• _Task to carry out_:
Please filter the data below down to the lines holding the string "Updated".

Image comparison data
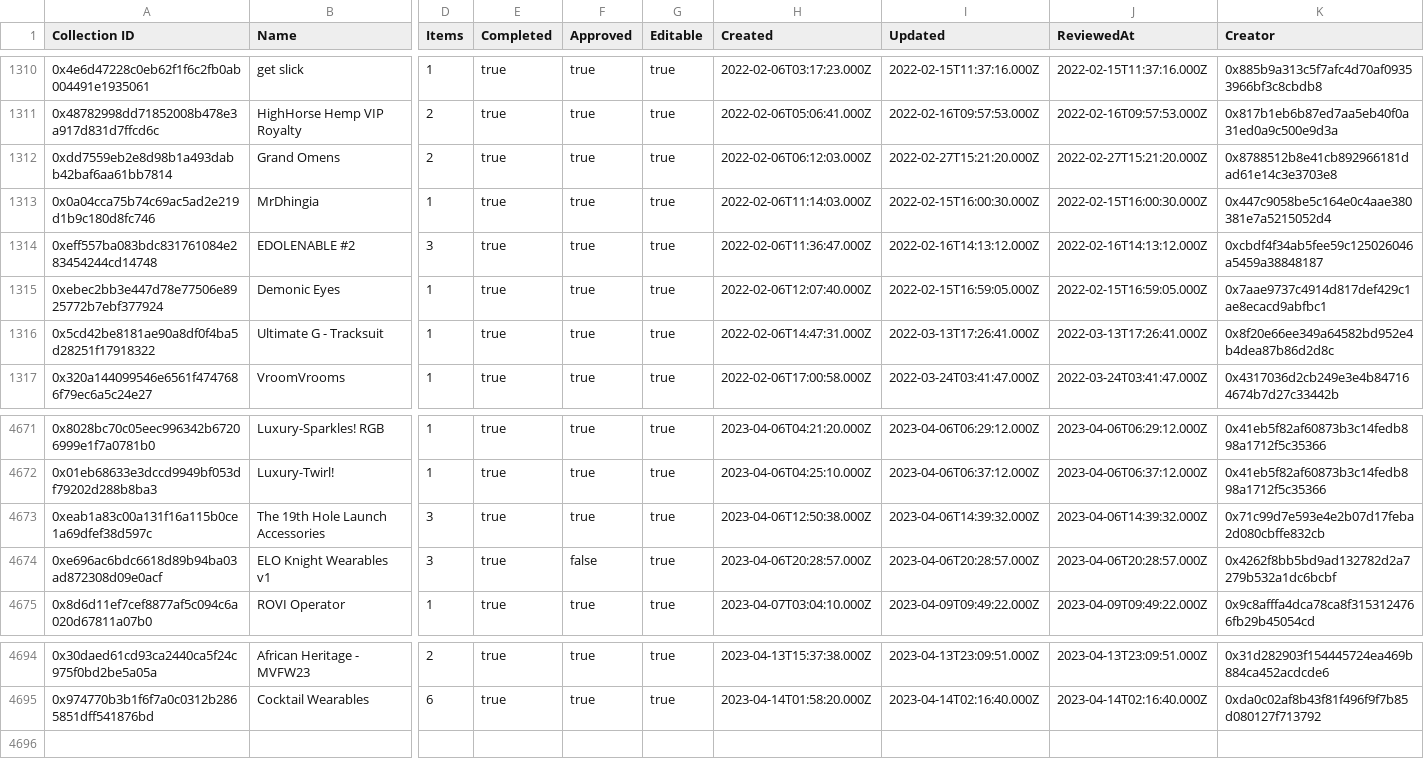
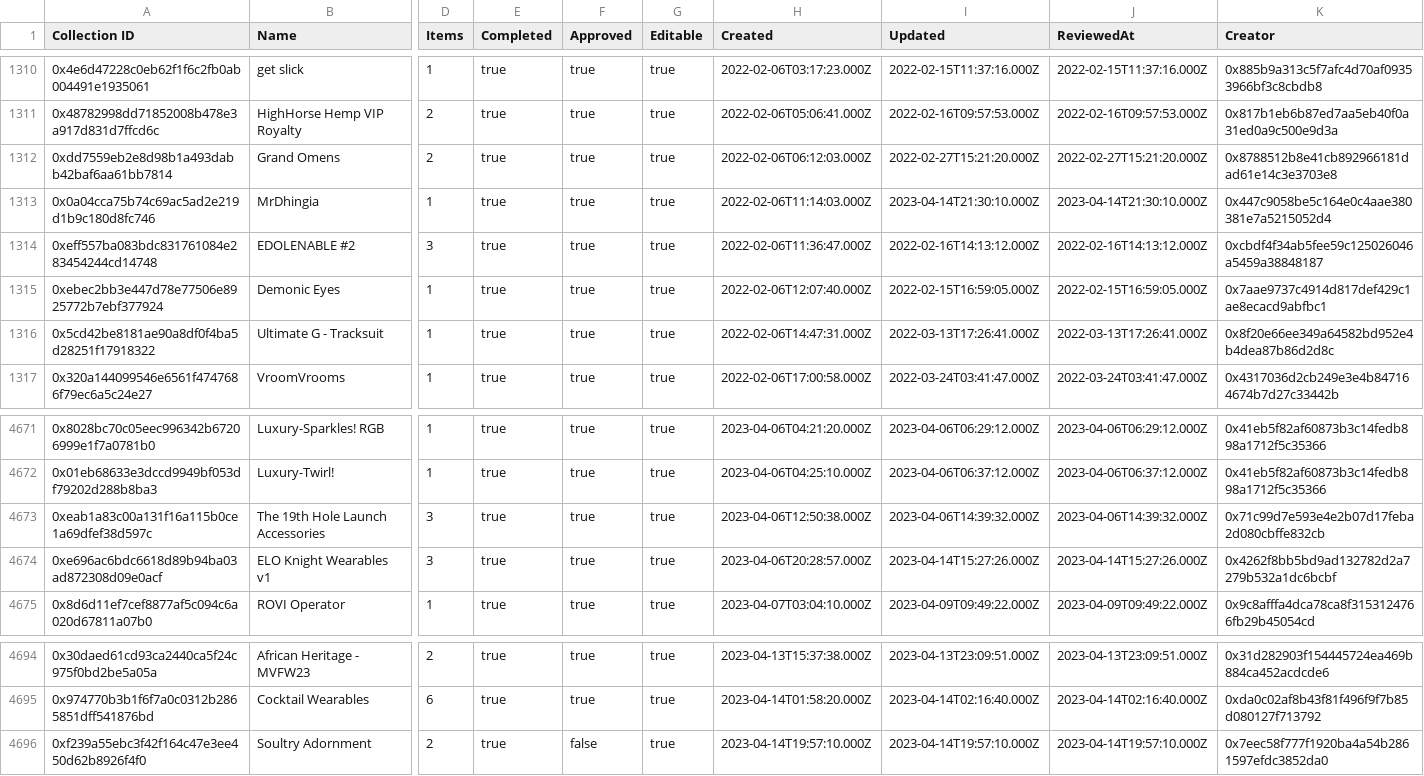
Before and after one commit to 1emu/transparency, a CSV file: collections.csv, drawn as a sheet; only a part is shown, gaps mark what is left out; rows hold the shown columns only; the diff names each change by its address in the sheet, - before the commit and + after, or states it on an @@ line.

```diff
--- a/collections.csv
+++ b/collections.csv
-I1313 (Updated): 2022-02-15T16:00:30.000Z
+I1313 (Updated): 2023-04-14T21:30:10.000Z
-J1313 (ReviewedAt): 2022-02-15T16:00:30.000Z
+J1313 (ReviewedAt): 2023-04-14T21:30:10.000Z
-F4674 (Approved): false
+F4674 (Approved): true
-I4674 (Updated): 2023-04-06T20:28:57.000Z
+I4674 (Updated): 2023-04-14T15:27:26.000Z
-J4674 (ReviewedAt): 2023-04-06T20:28:57.000Z
+J4674 (ReviewedAt): 2023-04-14T15:27:26.000Z
+row 4696: 0xf239a55ebc3f42f164c47e3ee450d62b8926f4f0 | Soultry Adornment | 2 | true | false | true | 2023-04-14T19:57:10.000Z | 2023-04-14T19:57:10.000Z | 2023-04-14T19:57:10.000Z | 0x7eec58f777f1920ba4a54b2861597efdc3852da0
```
Also changed, not shown: balances.csv, grants.csv, 16 other files.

• _Exercise output_:
-I1313 (Updated): 2022-02-15T16:00:30.000Z
+I1313 (Updated): 2023-04-14T21:30:10.000Z
-I4674 (Updated): 2023-04-06T20:28:57.000Z
+I4674 (Updated): 2023-04-14T15:27:26.000Z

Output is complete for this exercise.